• _What to do_: Your task is to repeat the data exactly, every line of it.

• _Data entries_:
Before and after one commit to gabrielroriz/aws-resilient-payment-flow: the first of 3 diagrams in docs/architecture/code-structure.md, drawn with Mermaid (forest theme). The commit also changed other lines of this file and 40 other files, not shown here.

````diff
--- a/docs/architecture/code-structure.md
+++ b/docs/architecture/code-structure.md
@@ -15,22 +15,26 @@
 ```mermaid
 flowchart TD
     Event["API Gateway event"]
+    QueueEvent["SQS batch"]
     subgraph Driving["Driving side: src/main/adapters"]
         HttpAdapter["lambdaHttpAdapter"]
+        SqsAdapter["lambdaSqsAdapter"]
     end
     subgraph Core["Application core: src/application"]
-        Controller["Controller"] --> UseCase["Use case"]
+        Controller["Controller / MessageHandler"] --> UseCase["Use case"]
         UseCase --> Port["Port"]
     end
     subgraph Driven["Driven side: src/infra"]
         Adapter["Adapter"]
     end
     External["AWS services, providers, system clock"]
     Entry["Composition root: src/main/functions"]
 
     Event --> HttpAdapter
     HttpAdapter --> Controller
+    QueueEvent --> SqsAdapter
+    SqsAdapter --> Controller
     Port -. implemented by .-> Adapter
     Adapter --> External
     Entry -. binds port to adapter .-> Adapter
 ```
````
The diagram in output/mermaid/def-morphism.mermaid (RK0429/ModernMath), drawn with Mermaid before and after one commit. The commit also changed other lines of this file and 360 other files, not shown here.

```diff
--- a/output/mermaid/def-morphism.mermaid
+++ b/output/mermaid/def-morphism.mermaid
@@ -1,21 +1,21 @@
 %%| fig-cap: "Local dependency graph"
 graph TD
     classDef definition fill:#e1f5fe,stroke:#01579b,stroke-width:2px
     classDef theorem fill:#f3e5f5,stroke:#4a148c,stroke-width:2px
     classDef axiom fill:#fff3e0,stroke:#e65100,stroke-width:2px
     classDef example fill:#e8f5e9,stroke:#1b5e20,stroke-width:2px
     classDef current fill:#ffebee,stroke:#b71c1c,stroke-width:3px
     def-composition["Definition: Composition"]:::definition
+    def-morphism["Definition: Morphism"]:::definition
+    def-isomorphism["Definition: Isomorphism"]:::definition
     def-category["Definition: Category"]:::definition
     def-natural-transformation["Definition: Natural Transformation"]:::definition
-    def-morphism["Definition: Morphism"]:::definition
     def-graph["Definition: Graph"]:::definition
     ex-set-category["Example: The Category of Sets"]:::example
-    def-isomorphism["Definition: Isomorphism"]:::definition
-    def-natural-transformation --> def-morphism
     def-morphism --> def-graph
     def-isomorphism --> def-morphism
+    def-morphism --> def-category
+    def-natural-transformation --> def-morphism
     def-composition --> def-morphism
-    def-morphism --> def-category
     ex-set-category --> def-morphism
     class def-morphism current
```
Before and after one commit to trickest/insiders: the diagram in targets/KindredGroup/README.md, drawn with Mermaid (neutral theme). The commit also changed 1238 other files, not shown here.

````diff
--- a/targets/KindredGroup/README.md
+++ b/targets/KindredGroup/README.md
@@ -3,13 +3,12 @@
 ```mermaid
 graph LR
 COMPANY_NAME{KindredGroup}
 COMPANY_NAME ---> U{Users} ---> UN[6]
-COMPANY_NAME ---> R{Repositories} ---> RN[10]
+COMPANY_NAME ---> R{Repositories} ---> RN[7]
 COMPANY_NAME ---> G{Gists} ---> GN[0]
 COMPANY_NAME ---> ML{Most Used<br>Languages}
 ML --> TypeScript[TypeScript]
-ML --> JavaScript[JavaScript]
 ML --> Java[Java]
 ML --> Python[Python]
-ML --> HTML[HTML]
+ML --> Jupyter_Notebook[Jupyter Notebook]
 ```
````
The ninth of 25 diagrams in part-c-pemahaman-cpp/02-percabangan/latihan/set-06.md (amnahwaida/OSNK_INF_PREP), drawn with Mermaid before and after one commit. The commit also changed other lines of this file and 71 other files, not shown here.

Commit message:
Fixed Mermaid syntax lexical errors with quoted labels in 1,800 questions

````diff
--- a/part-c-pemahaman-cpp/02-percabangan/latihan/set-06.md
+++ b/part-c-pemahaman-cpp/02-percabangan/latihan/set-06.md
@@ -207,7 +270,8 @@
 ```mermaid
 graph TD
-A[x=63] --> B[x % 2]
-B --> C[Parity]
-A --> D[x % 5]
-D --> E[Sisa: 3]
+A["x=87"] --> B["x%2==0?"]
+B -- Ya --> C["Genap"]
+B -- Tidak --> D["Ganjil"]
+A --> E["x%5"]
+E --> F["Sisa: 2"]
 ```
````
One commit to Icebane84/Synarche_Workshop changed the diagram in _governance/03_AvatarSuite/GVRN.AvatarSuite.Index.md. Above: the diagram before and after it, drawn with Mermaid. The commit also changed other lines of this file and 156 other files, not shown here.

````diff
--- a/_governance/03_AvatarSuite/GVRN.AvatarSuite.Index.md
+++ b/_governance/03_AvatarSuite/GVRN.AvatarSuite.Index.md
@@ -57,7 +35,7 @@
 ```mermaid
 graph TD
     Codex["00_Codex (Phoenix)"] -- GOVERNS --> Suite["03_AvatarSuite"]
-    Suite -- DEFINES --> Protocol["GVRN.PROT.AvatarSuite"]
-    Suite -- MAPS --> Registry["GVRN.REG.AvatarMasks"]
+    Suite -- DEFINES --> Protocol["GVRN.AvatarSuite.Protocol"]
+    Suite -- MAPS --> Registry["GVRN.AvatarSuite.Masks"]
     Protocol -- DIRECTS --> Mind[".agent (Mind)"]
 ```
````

• _Expected answer_:
Before and after one commit to gabrielroriz/aws-resilient-payment-flow: the first of 3 diagrams in docs/architecture/code-structure.md, drawn with Mermaid (forest theme). The commit also changed other lines of this file and 40 other files, not shown here.

````diff
--- a/docs/architecture/code-structure.md
+++ b/docs/architecture/code-structure.md
@@ -15,22 +15,26 @@
 ```mermaid
 flowchart TD
     Event["API Gateway event"]
+    QueueEvent["SQS batch"]
     subgraph Driving["Driving side: src/main/adapters"]
         HttpAdapter["lambdaHttpAdapter"]
+        SqsAdapter["lambdaSqsAdapter"]
     end
     subgraph Core["Application core: src/application"]
-        Controller["Controller"] --> UseCase["Use case"]
+        Controller["Controller / MessageHandler"] --> UseCase["Use case"]
         UseCase --> Port["Port"]
     end
     subgraph Driven["Driven side: src/infra"]
         Adapter["Adapter"]
     end
     External["AWS services, providers, system clock"]
     Entry["Composition root: src/main/functions"]
 
     Event --> HttpAdapter
     HttpAdapter --> Controller
+    QueueEvent --> SqsAdapter
+    SqsAdapter --> Controller
     Port -. implemented by .-> Adapter
     Adapter --> External
     Entry -. binds port to adapter .-> Adapter
 ```
````
The diagram in output/mermaid/def-morphism.mermaid (RK0429/ModernMath), drawn with Mermaid before and after one commit. The commit also changed other lines of this file and 360 other files, not shown here.

```diff
--- a/output/mermaid/def-morphism.mermaid
+++ b/output/mermaid/def-morphism.mermaid
@@ -1,21 +1,21 @@
 %%| fig-cap: "Local dependency graph"
 graph TD
     classDef definition fill:#e1f5fe,stroke:#01579b,stroke-width:2px
     classDef theorem fill:#f3e5f5,stroke:#4a148c,stroke-width:2px
     classDef axiom fill:#fff3e0,stroke:#e65100,stroke-width:2px
     classDef example fill:#e8f5e9,stroke:#1b5e20,stroke-width:2px
     classDef current fill:#ffebee,stroke:#b71c1c,stroke-width:3px
     def-composition["Definition: Composition"]:::definition
+    def-morphism["Definition: Morphism"]:::definition
+    def-isomorphism["Definition: Isomorphism"]:::definition
     def-category["Definition: Category"]:::definition
     def-natural-transformation["Definition: Natural Transformation"]:::definition
-    def-morphism["Definition: Morphism"]:::definition
     def-graph["Definition: Graph"]:::definition
     ex-set-category["Example: The Category of Sets"]:::example
-    def-isomorphism["Definition: Isomorphism"]:::definition
-    def-natural-transformation --> def-morphism
     def-morphism --> def-graph
     def-isomorphism --> def-morphism
+    def-morphism --> def-category
+    def-natural-transformation --> def-morphism
     def-composition --> def-morphism
-    def-morphism --> def-category
     ex-set-category --> def-morphism
     class def-morphism current
```
Before and after one commit to trickest/insiders: the diagram in targets/KindredGroup/README.md, drawn with Mermaid (neutral theme). The commit also changed 1238 other files, not shown here.

````diff
--- a/targets/KindredGroup/README.md
+++ b/targets/KindredGroup/README.md
@@ -3,13 +3,12 @@
 ```mermaid
 graph LR
 COMPANY_NAME{KindredGroup}
 COMPANY_NAME ---> U{Users} ---> UN[6]
-COMPANY_NAME ---> R{Repositories} ---> RN[10]
+COMPANY_NAME ---> R{Repositories} ---> RN[7]
 COMPANY_NAME ---> G{Gists} ---> GN[0]
 COMPANY_NAME ---> ML{Most Used<br>Languages}
 ML --> TypeScript[TypeScript]
-ML --> JavaScript[JavaScript]
 ML --> Java[Java]
 ML --> Python[Python]
-ML --> HTML[HTML]
+ML --> Jupyter_Notebook[Jupyter Notebook]
 ```
````
The ninth of 25 diagrams in part-c-pemahaman-cpp/02-percabangan/latihan/set-06.md (amnahwaida/OSNK_INF_PREP), drawn with Mermaid before and after one commit. The commit also changed other lines of this file and 71 other files, not shown here.

Commit message:
Fixed Mermaid syntax lexical errors with quoted labels in 1,800 questions

````diff
--- a/part-c-pemahaman-cpp/02-percabangan/latihan/set-06.md
+++ b/part-c-pemahaman-cpp/02-percabangan/latihan/set-06.md
@@ -207,7 +270,8 @@
 ```mermaid
 graph TD
-A[x=63] --> B[x % 2]
-B --> C[Parity]
-A --> D[x % 5]
-D --> E[Sisa: 3]
+A["x=87"] --> B["x%2==0?"]
+B -- Ya --> C["Genap"]
+B -- Tidak --> D["Ganjil"]
+A --> E["x%5"]
+E --> F["Sisa: 2"]
 ```
````
One commit to Icebane84/Synarche_Workshop changed the diagram in _governance/03_AvatarSuite/GVRN.AvatarSuite.Index.md. Above: the diagram before and after it, drawn with Mermaid. The commit also changed other lines of this file and 156 other files, not shown here.

````diff
--- a/_governance/03_AvatarSuite/GVRN.AvatarSuite.Index.md
+++ b/_governance/03_AvatarSuite/GVRN.AvatarSuite.Index.md
@@ -57,7 +35,7 @@
 ```mermaid
 graph TD
     Codex["00_Codex (Phoenix)"] -- GOVERNS --> Suite["03_AvatarSuite"]
-    Suite -- DEFINES --> Protocol["GVRN.PROT.AvatarSuite"]
-    Suite -- MAPS --> Registry["GVRN.REG.AvatarMasks"]
+    Suite -- DEFINES --> Protocol["GVRN.AvatarSuite.Protocol"]
+    Suite -- MAPS --> Registry["GVRN.AvatarSuite.Masks"]
     Protocol -- DIRECTS --> Mind[".agent (Mind)"]
 ```
````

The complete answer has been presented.